Car Farts and Bad Music: How to Survive Your Road Trip to the Crag

“Road-Trip-Itus” is a well-known condition caused by spending too much time in close proximity to the same person. Here's how to prevent it.

It’s 2 a.m. and the GPS reads 420 miles to Denver. Your buddy cues up his favorite Sean Paul song, again. You throw him a loaded glance, but he’s conveniently fidgeting with his phone. Just then that trademark bouquet permeates your truck. Your partner giggles and you crack the window in disgust.

“Road-Trip-Itus” is a well-known condition caused by spending too much time in close proximity to the same person. The same stories regurgitate, and those mannerisms you found so amusing at the gym are becoming grounds for manslaughter. Even though you’re only halfway through your much-anticipated road trip, the 9-to-5 grind back at the glue factory is sounding like paradise.

Luckily, there’s a solution. Expedition Behavior (EB) is a term endemic to experiential-education programs. Simply put, good EB derives from a mental outlook that places trip objectives above one’s own personal agendas.

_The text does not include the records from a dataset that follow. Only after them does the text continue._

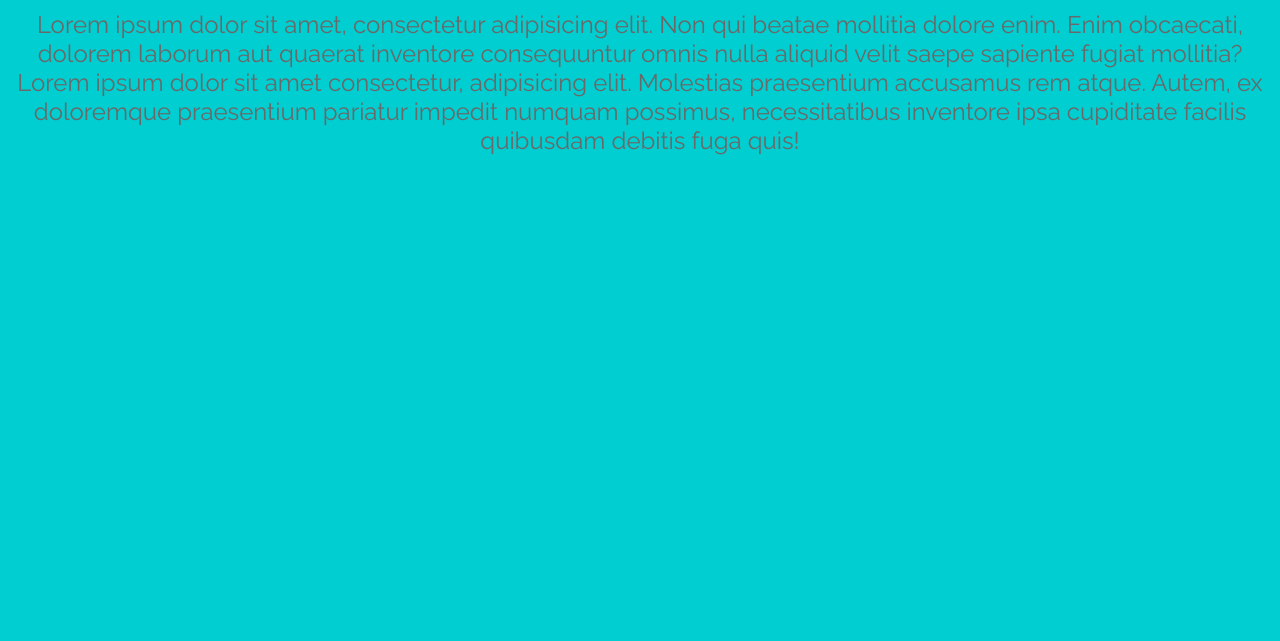
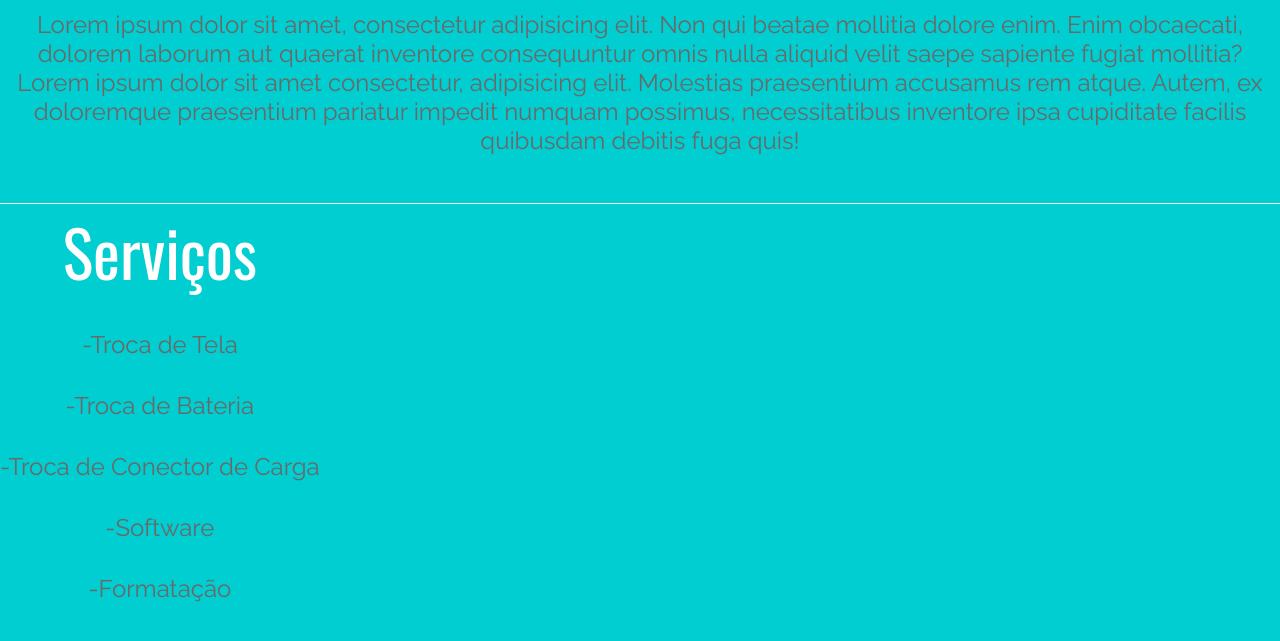
Before and after one commit to ygorp/SITE-LOJA-homecell, a plain HTML site: page index.html in a window 1280 px wide. Shown: the part 581-1222 px from the top of the page. Before the commit the page ends 800 px from the top, so only its background shows below. Drawn offline with nearby package versions, Linux system fonts and the light colour scheme.

Commit message:
seção 3

```diff
--- a/index.html
+++ b/index.html
@@ -13,6 +13,7 @@
 
       <nav class="menu-nav">
         <a class="menu-nav-item" href="#Sobre">Sobre</a>
+        <a class="menu-nav-item" href="#servicos">Serviços</a>
         <a class="menu-nav-item" href="https://www.instagram.com/homecellsd/"
           target="blank">Instagram</a
         >
@@ -44,6 +45,17 @@
           <p class="main-content2-paragrafo2">Lorem ipsum dolor sit amet, consectetur adipisicing elit. Non qui beatae mollitia dolore enim. Enim obcaecati, dolorem laborum aut quaerat inventore consequuntur omnis nulla aliquid velit saepe sapiente fugiat mollitia? Lorem ipsum dolor sit amet consectetur, adipisicing elit. Molestias praesentium accusamus rem atque. Autem, ex doloremque praesentium pariatur impedit numquam possimus, necessitatibus inventore ipsa cupiditate facilis quibusdam debitis fuga quis!</p>
         </div>
       </section>
+
+      <section class="main-content3">
+        <div class="main-content3-escrita3">
+          <h1 class="main-content3-titulo3">Serviços</h1>
+          <p class="main-content3-paragrafo3">-Troca de Tela</p>
+          <p class="main-content3-paragrafo3">-Troca de Bateria</p>
+          <p class="main-content3-paragrafo3">-Troca de Conector de Carga</p>
+          <p class="main-content3-paragrafo3">-Software</p>
+          <p class="main-content3-paragrafo3">-Formatação</p>
+        </div>
+      </section>
     </main>
   </body>
 </html>
--- a/style.css
+++ b/style.css
@@ -123,3 +123,31 @@ body {
   font-size: 24px;
   color: #696969;
 }
+
+.main-content3 {
+  border-top: 0.4px solid #ffffff;
+  margin-top: 48px;
+  display: flex;
+  flex-direction: row;
+  text-align: center;
+}
+
+.main-content3-escrita3 {
+  display: flex;
+  flex-direction: column;
+  gap: 32px;
+}
+
+.main-content3-titulo3 {
+  font-family: 'Oswald', sans-serif;
+  font-weight: 400;
+  font-size: 64px;
+  color: #ffffff;
+}
+
+.main-content3-paragrafo3 {
+  font-family: 'Raleway', sans-serif;
+  font-weight: 400;
+  font-size: 24px;
+  color: #696969;
+}
```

For an expedition to succeed, members must have a common goal, and agree on a leadership hierarchy. The following suggestions will set the tone for a successful trip before you even pull away from your mom’s driveway.

Have a plan. Unless you’re headed off for an endless road trip, having an agreed-upon destination and timeframe are critical. Hash out these details before you depart.

Drive your miles. Nothing’s worse than embarking on a long trip with one and a half drivers. Pull your weight behind the wheel. Keep it clean. A messy car breeds contempt. Keep your belongings in their designated spot, and respect your buddy’s space.

Rise ’n’ shine. Some people love early mornings; others cringe at the thought. Don’t act too bright-eyed until you learn your partner’s routine.

Penny pinching. Make sure you have adequate funding before you set off. Dirt bagging is fun, but the hassle of doing everything on the cheap can cut into your climbing time — a commodity far more valuable than money.

Flexibility. Be open-minded about new possibilities. Provided they don’t deviate too far from your goal, the unexpected often yields adventure. Know each other’s abilities. It sucks discovering your trusted gym spotter is a Gumby belayer. Go on a few day trips together before embarking on a longer and more committing journey.

Small favors. Niceties go a long way. Don’t be afraid to occasionally treat your partner to his favorite candy bar or iced latté.

Laugh, goddammit. Laughter is the lubrication that keeps all social mechanisms running smoothly. Like good Karma, spread it wide and far.

Dish patrol. Do more than your fair share of the dishes — it’s free, easy, and shows you’re a team player.

Third parties. Try to meet new people along the way. Fresh perspectives and new stories raise spirits, especially if you’ve been traveling with the same person for a prolonged period.

Personal space. Alone time is essential, even if it’s just an hour to read. If you see your partner ensconced in his journal, it’s probably not the best time to beg for a belay.

Leggo my ego. Be a supportive belayer, and avoid getting overly competitive about the same route — this can ruin a road trip faster than a busted timing belt!

Open dialogue. Establish good communication with your partner, and make sure you both speak your mind. If your partner wants to spend an extra week at a crag that holds little appeal to you, talk it out and compromise. It’s much easier to handle the little things before they magnify.

Don’t eat the last PowerBar. If you’re sharing food, never polish off a resource without offering it up first. Think of your team first and realize that you’re part of something greater than yourself. When you debark for a road trip, you’re forsaking your comfort zone and daily routines for adventure. Take this reality one step further by actively fostering a positive group mindset. Whether it’s kicking your partner a couple hamburgers or relinquishing a redpoint, small sacrifices go a long way in demonstrating that you’re a team player. Abandon your comfort zone, try new ways of doing things, and you might just learn something about yourself along the way.

This article was originally published in print in the early 2000s.